- _Instructions to follow_:
Which lines in the data contain the word "dart"? Please copy each of them.

_ _ _ _ _

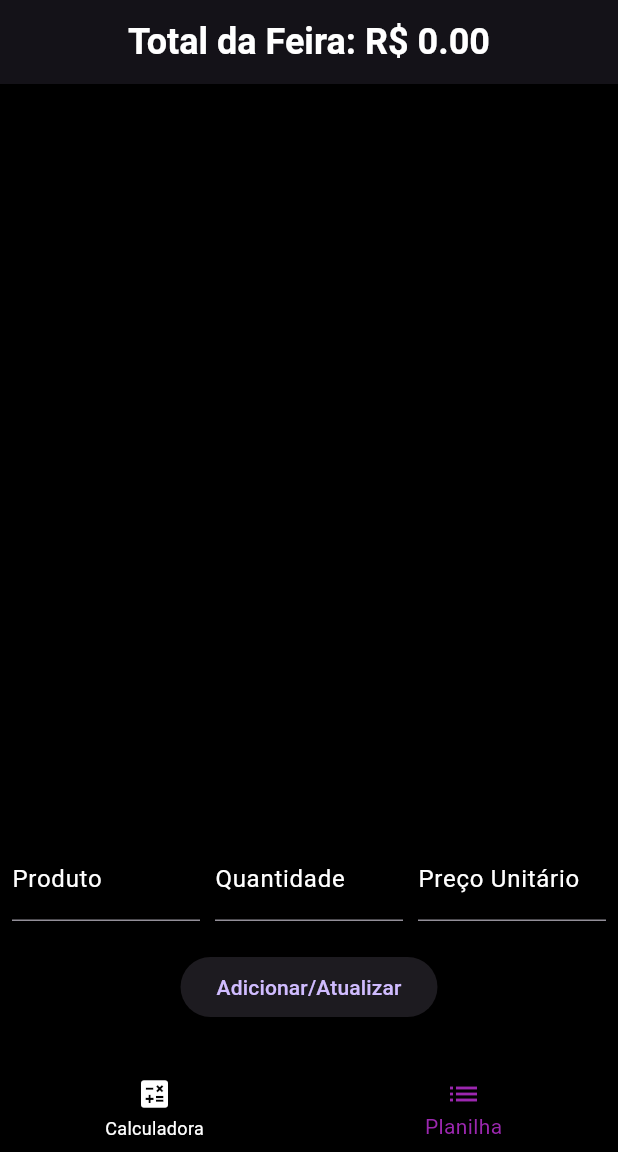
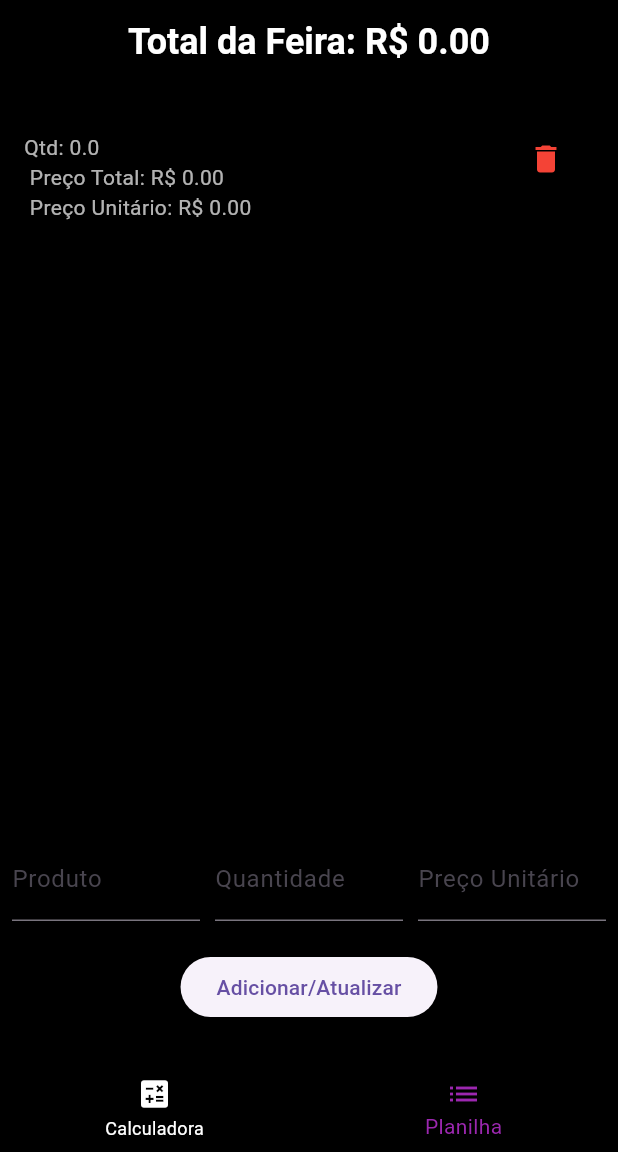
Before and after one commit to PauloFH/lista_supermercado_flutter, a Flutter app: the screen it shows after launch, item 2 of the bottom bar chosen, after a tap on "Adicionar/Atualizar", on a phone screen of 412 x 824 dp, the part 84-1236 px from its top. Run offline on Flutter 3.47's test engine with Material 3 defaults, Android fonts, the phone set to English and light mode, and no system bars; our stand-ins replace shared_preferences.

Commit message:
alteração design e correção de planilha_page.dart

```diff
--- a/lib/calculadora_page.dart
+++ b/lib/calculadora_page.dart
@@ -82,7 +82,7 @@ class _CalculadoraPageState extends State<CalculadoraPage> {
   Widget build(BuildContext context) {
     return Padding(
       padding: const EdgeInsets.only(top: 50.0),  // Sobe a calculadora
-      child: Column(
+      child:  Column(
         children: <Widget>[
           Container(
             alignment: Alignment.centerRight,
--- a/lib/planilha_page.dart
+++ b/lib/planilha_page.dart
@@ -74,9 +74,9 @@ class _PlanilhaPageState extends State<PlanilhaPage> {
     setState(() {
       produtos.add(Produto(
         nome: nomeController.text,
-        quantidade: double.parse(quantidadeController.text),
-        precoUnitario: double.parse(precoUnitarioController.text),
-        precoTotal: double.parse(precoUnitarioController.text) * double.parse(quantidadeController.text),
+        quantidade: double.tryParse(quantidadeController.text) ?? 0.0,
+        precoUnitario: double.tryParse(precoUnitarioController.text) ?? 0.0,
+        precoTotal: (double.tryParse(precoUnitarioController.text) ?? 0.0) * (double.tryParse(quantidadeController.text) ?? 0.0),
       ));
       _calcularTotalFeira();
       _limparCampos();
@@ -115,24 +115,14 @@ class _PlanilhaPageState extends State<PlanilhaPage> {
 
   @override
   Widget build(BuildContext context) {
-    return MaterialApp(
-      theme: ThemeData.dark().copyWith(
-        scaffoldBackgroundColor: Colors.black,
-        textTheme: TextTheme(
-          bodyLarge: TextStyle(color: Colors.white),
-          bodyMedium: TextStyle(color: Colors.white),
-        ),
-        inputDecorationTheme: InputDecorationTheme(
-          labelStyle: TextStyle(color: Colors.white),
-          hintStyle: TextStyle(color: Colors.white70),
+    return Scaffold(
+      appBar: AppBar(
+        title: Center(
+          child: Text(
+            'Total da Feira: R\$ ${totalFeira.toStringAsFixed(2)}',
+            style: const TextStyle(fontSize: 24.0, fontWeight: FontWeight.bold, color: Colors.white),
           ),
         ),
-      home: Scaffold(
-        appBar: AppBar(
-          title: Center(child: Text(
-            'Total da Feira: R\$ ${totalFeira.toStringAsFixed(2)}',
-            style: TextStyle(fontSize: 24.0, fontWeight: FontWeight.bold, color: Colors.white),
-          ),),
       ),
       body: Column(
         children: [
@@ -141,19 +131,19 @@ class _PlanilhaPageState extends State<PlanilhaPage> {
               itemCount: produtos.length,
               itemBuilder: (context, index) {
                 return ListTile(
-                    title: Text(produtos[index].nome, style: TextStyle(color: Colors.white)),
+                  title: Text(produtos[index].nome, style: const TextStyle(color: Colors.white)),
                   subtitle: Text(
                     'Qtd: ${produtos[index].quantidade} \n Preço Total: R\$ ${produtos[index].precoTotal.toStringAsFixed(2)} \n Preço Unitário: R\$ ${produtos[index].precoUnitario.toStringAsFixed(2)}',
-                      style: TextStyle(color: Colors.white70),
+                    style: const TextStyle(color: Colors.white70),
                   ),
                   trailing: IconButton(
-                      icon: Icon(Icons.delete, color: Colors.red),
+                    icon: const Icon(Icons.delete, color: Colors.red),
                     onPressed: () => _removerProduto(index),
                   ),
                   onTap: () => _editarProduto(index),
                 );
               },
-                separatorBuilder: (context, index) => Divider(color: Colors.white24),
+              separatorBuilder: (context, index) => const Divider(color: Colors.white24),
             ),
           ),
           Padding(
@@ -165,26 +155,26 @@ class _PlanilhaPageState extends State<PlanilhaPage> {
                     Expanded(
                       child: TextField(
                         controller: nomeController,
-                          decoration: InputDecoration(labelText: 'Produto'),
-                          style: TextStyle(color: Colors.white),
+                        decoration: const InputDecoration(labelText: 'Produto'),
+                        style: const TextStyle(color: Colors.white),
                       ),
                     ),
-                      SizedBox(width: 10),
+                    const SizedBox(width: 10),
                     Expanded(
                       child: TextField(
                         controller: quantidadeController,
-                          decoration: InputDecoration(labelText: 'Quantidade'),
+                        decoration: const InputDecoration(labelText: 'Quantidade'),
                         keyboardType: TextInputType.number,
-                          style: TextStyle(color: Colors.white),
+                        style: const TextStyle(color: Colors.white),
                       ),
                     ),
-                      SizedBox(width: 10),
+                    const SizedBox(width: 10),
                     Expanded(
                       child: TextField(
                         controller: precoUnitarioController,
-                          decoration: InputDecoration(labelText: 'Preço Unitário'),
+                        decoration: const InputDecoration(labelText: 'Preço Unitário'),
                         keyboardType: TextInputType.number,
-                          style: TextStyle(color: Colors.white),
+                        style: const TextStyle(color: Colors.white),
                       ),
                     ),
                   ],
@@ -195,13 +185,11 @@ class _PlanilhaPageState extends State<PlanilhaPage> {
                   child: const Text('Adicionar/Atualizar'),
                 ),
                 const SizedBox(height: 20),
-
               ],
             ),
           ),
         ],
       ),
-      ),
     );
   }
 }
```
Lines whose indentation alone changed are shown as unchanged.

_ _ _ _ _

- _Result for this exercise_:
alteração design e correção de planilha_page.dart
--- a/lib/calculadora_page.dart
+++ b/lib/calculadora_page.dart
--- a/lib/planilha_page.dart
+++ b/lib/planilha_page.dart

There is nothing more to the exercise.